The Father of Faith and the Power of Saying, “Yes Lord, I Believe."

Key Text: Romans 4

A key concept in Paul’s argument that righteousness comes through faith and not by works is unpacked in Romans 4. To close out this series, we turn our attention back to Abram, and in particular to the moment that righteousness was credited to him in God’s sight. What was the pivotal moment? What plucked this wandering exile from ‘excluded’ to ‘included’? And what lessons does that moment hold for us?

There is a blessing in belief, and it goes far beyond mere positive thinking or even answered prayers — it stretches far back into eternity past and forward into eternity future, and it places you securely into the gentle hands of a loving Father; “Yes Lord, I believe”, alters eternal destinies.

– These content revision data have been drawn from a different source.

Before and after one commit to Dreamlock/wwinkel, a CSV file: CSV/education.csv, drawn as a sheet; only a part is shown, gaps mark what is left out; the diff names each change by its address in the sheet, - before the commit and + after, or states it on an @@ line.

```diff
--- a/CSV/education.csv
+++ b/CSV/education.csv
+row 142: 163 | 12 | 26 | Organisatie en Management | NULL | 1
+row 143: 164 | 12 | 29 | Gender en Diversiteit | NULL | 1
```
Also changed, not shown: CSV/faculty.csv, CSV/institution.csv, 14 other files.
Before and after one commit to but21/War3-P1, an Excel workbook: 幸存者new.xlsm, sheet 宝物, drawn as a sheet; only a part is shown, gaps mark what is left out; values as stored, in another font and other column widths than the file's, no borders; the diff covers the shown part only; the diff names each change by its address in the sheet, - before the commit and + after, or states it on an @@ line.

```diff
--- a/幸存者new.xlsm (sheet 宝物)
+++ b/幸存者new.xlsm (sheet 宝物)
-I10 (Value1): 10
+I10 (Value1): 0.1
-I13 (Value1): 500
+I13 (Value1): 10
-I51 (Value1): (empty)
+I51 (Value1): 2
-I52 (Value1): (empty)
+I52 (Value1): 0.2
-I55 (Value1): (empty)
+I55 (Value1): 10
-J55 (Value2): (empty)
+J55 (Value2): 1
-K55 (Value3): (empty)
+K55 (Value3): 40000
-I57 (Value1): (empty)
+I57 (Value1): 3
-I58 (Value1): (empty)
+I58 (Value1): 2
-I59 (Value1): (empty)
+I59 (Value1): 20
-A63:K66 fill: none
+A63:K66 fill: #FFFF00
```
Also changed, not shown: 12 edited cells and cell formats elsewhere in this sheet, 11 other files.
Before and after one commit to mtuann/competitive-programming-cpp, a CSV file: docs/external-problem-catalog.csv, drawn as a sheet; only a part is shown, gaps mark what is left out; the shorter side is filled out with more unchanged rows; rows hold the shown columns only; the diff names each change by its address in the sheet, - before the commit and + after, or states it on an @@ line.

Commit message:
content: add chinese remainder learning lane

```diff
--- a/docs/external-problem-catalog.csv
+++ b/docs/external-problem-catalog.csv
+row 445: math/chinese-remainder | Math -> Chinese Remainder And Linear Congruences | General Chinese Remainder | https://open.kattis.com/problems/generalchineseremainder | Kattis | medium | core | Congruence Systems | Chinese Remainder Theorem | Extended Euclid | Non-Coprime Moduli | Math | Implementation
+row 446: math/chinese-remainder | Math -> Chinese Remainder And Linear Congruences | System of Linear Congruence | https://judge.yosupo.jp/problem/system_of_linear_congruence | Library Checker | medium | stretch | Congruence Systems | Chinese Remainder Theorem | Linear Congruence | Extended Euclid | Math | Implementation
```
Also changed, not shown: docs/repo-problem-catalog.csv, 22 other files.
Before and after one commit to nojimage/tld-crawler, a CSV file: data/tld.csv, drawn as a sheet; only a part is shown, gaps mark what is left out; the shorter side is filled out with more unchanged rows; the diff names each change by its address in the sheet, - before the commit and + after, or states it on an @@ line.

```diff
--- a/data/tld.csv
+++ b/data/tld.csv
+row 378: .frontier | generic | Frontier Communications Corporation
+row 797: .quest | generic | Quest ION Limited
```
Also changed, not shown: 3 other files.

The Meekness and Might of Mary: How wonder and curiosity magnify God’s glory

Key Text: Luke 1:26-56

At first glance, Mary’s response to the news of her pregnancy seems not too dissimilar to Zechariah’s. Yet the angel’s response is dramatically different; rather than rebuke, Mary receives a blessing. Something about Mary’s posture before God was different. Mary’s heart was meek, yet her simple belief was mighty. Rather than belittle God, our awestruck wonder and holy curiosity magnify the glory of God. To Mary, it didn’t seem possible, but God was in it, so she sat back in wonder to wait on how he would fulfil his promise. When that happens, when our lives are filled with expectant wonder and curiosity, God gets even more praise.

The Harm And Hope Of Scoffing: Learning a lesson from Zechariah

Key Text: Luke 1:5-24, 57-79

When Gabriel the Angel delivers the exciting news of a promised son for Zechariah the priest and his barren wife, the aged man’s first response was scoffing laughter and disrespectful questioning. There’s harm in that type of response. Laughing at God in disbelief comes with a warning label. But there’s also hope in this story. The story doesn’t end in mute silence, instead, it climaxes in joyful prophetic singing. Zechariah’s hope — our hope — was about to step into our world.